Checking locks, appliances, and other items can be a debilitating and time-consuming symptom of obsessive-compulsive disorder (OCD). Helping clients with OCD tackle checking compulsions often requires more nuance than simply telling them to stop. Here are some tips to collaborate with clients who are ready to stand up to their OCD:
Explore the consequences your client imagines might take place in the absence of checking and construct exposures to those consequences. Consider that perceived consequences may include an external fear (e.g., the house may burn down because a light was left on), a social fear (e.g., people will think I am a fool for not having checked), and/or an internal fear (e.g., I won’t be able to relax until I know for certain I have checked). The use of imaginal scripting (writing narratives about negative consequences coming true) can be instrumental here.
Remove or disrupt additional rituals from the client’s strategy that support checking. Examples may include counting compulsions, taking pictures of items, seeking reassurance that things have been checked, or avoiding household responsibilities where checking might be an issue.
Remind your client to expect checking urges to go up when checking is first resisted, and have your client interact with those urges mindfully. For example, in the case of lock checking, have the client shut the door and lock it one time, then walk away. Then, rather than have them try not to think about it, have them mindfully monitor themselves for the urge to go back. The moment the urge arises, have them say to themselves, “Right on schedule.” And continue walking.
Inquire whether family members are accommodating checking compulsions, and if so, how.

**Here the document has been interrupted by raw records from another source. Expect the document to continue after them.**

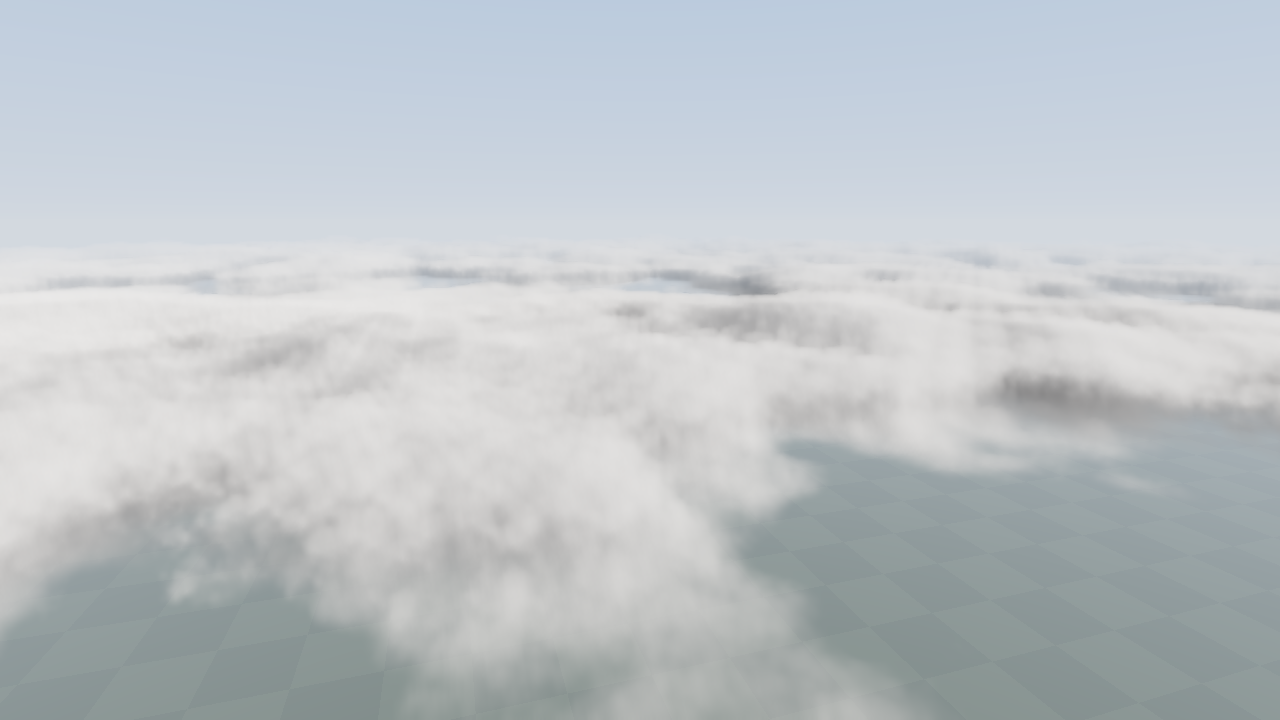
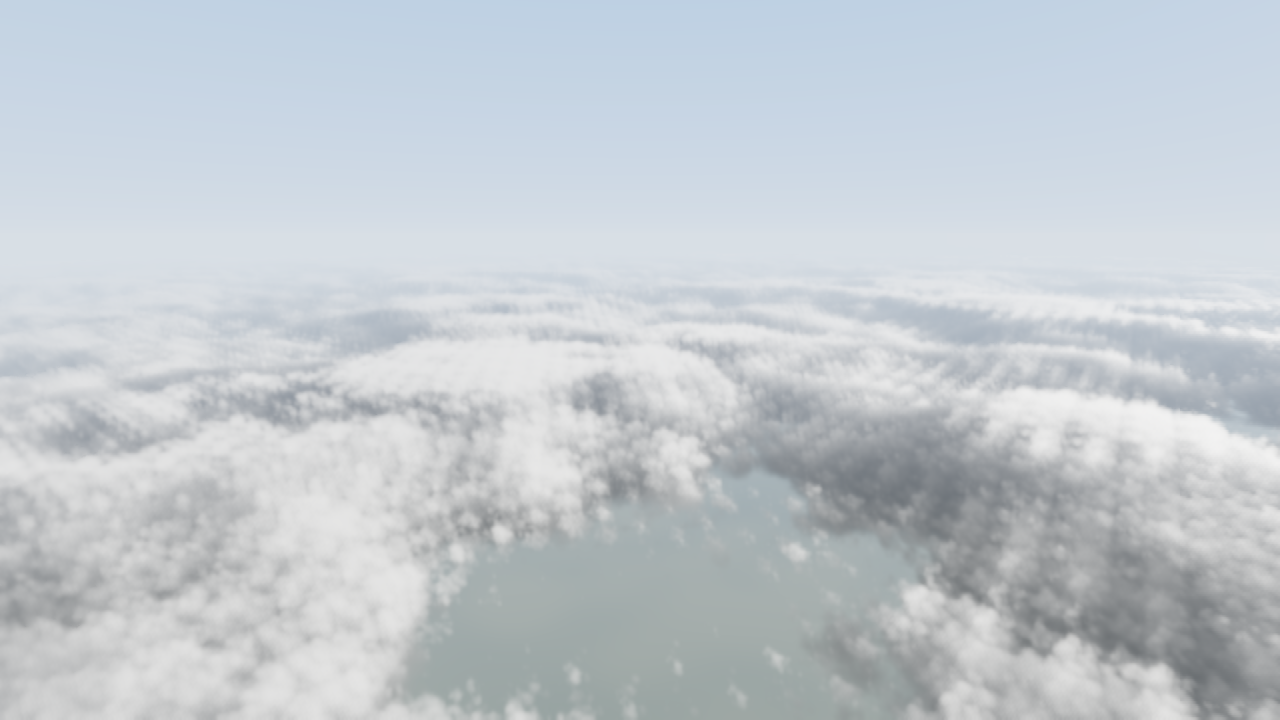
Sharper cloud shapes, better lighting, new renders
- Denser clouds with stronger detail erosion and smaller shape cells, so
  individual cumulus read instead of a smeared deck. Flatter bases.
- Powder term now applies when the sun is behind the viewer; it was
  suppressing the silver lining on edges seen against the sun.
- Brighter sky ambient with ground bounce on the undersides; cool shadows
  and warm horizon light at sunset.
- Composite: aerial perspective on distant clouds, softer sun disc with a
  two-width glow, patchy ground instead of the checkerboard.
- New README images, reproducible with docs/render.sh; benchmark table
  rerun on the current machine.

diff --git a/src/main.cpp b/src/main.cpp
@@ -183,7 +183,7 @@ int runInteractive(Options& o, Context& ctx, Renderer& r) {
         if (ctx.keyDown(GLFW_KEY_Z)) o.weather.coverage = std::max(0.f, o.weather.coverage - k);
         if (ctx.keyDown(GLFW_KEY_X)) o.weather.coverage = std::min(1.f, o.weather.coverage + k);
         if (ctx.keyDown(GLFW_KEY_C)) o.weather.density = std::max(0.1f, o.weather.density - k);
-        if (ctx.keyDown(GLFW_KEY_V)) o.weather.density = std::min(3.f, o.weather.density + k);
+        if (ctx.keyDown(GLFW_KEY_V)) o.weather.density = std::min(6.f, o.weather.density + k);
         if (ctx.keyDown(GLFW_KEY_B)) o.weather.cloudType = std::max(0.f, o.weather.cloudType - k);
         if (ctx.keyDown(GLFW_KEY_N)) o.weather.cloudType = std::min(1.f, o.weather.cloudType + k);
         if (ctx.keyDown(GLFW_KEY_O)) o.weather.sunAzimuth -= k;

diff --git a/src/renderer.h b/src/renderer.h
@@ -5,8 +5,8 @@
 
 struct Weather {
     float coverage = 0.5f;    // 0..1, shifts the weather map's coverage
-    float density = 1.0f;     // extinction multiplier
-    float cloudType = 0.55f;  // 0 stratus .. 1 cumulonimbus
+    float density = 3.0f;     // extinction multiplier
+    float cloudType = 0.75f;  // 0 stratus .. 1 cumulonimbus
     float baseHeight = 1500.f;
     float thickness = 2500.f;
     float windX = 12.f, windZ = 4.f;
@@ -16,7 +16,7 @@ struct Weather {
     float sunIntensity = 10.f;
     float extinction = 0.012f; // per metre at density 1
     float ambient = 1.0f;
-    float erosion = 0.45f;     // how much the detail noise eats into cloud edges
+    float erosion = 0.75f;     // how much the detail noise eats into cloud edges
 };
 
 struct RenderSettings {

diff --git a/README.md b/README.md
@@ -12,7 +12,7 @@ It runs interactively through GLFW, or headless through surfaceless EGL on Linux
 
 **Cloud model.** A 128³ shape texture (Perlin fbm dilated by Worley, plus three Worley octaves) and a 32³ Worley detail texture, both generated on the GPU by compute shaders at startup and tileable so the layer extends to the horizon. A 512² weather map gives coverage and cloud type per region. Cloud type picks a vertical density profile (stratus, cumulus, cumulonimbus), and the detail texture erodes the edges of the base shape, with less erosion where coverage is high so solid decks stay solid. Wind scrolls the noise over time with a little shear by height.
 
-**Lighting.** Each march step takes six samples toward the sun to get optical depth, then evaluates a four-octave multiple-scattering approximation (attenuated extinction, contribution and phase eccentricity per octave, after Wrenninge and Hillaire) with a two-lobe Henyey-Greenstein phase function. A powder term darkens back-lit edges, and an ambient term fades from blue at the top of the layer to grey at the bottom. In-scattering is integrated analytically over each step so the result does not depend on step size. The sun and sky colour shift warm as the sun nears the horizon.
+**Lighting.** Each march step takes six samples toward the sun to get optical depth, then evaluates a four-octave multiple-scattering approximation (attenuated extinction, contribution and phase eccentricity per octave, after Wrenninge and Hillaire) with a two-lobe Henyey-Greenstein phase function. A powder term darkens thin edges when the sun is behind the viewer, so edges seen against the sun keep their silver lining. Ambient light is sky light fading from blue at the top of the layer to grey at the bottom, plus a little ground bounce on the undersides; at sunset the shadowed sides turn blue-violet and the lower parts pick up warm light from the horizon. In-scattering is integrated analytically over each step so the result does not depend on step size. The sun and sky colour shift warm as the sun nears the horizon. In the composite, distant clouds fade toward the horizon haze by their marched depth.
 
 **Marching.** Rays intersect a spherical shell around the planet, so the layer curves away at the horizon and the camera can be below, inside or above it. Step size is derived from the ray's span through the layer. Steps are jittered per pixel with interleaved gradient noise that changes each frame, and the march stops once transmittance drops below 0.5%. The pass writes radiance, transmittance and a transmittance-weighted mean depth.
 
@@ -22,14 +22,14 @@ It runs interactively through GLFW, or headless through surfaceless EGL on Linux
 
 ## Performance
 
-`--bench` times each pass over a window of frames. These numbers are from Mesa llvmpipe (a CPU rasterizer) at 640×360, so the absolute values are meaningless. The ratios are the point: half-resolution with reprojection costs 29% of the full-resolution march for a result that converges to the same image.
+`--bench` times each pass over a window of frames. These numbers are from Mesa llvmpipe (a CPU rasterizer) at 640×360, so the absolute values are meaningless. The ratios are the point: half-resolution with reprojection costs about a third of the full-resolution frame (the cloud pass alone is 3.4× cheaper) for a result that converges to the same image.
 
 | configuration | cloud pass | resolve | composite | total |
 |---|---|---|---|---|
-| full-res, 128 steps, no temporal | 899 ms | 13 ms | 15 ms | 927 ms |
-| full-res, 64 steps, no temporal | 468 ms | 8 ms | 15 ms | 490 ms |
-| half-res, 128 steps, temporal | 221 ms | 27 ms | 18 ms | 266 ms |
-| quarter-res, 128 steps, temporal | 81 ms | 30 ms | 13 ms | 124 ms |
+| full-res, 128 steps, no temporal | 233 ms | 1 ms | 3 ms | 237 ms |
+| full-res, 64 steps, no temporal | 128 ms | 2 ms | 3 ms | 133 ms |
+| half-res, 128 steps, temporal | 68 ms | 6 ms | 3 ms | 77 ms |
+| quarter-res, 128 steps, temporal | 23 ms | 6 ms | 3 ms | 32 ms |
 
 Run `clouds --bench --size 1920x1080` on a GPU for real numbers.
 
@@ -72,6 +72,8 @@ Shaders are read at runtime from `./shaders`, or wherever `--shaders` points.
 | R | reset weather |
 | F5 | reload shaders |
 | F12 | save screenshot.png |
+
+The images at the top come from `docs/render.sh`, which runs these three views headless at 1280×720.
 
 Headless options: `--size WxH`, `--frames N` (frames to accumulate before saving), `--cam X,Y,Z --yaw --pitch`, `--move X,Y,Z` (per-frame camera motion, for testing reprojection), and the weather flags `--coverage --density --type --sun-el --sun-az`. `--help` lists everything.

With your client’s permission, enlist family members to help disrupt checking behaviors. Or, if the accommodation is simply waiting for their loved one to finish checking, have the client and family member form a contract declaring how long the family member will wait before moving on without them (this can be gradually reduced).
Disrupting checking rituals can be challenging, but cognitive behavioral strategies can be effective in helping our clients gain independence from their OCD.
Jon Hershfield, MFT, is a psychotherapist who specializes in mindfulness-based cognitive behavioral therapy (MBCBT) for obsessive-compulsive disorder (OCD) and related disorders, and is licensed in the states of Maryland and California. He is director of The OCD and Anxiety Center of Greater Baltimore in Hunt Valley, MD, author of When a Family Member Has OCD, and coauthor of The Mindfulness Workbook for OCD.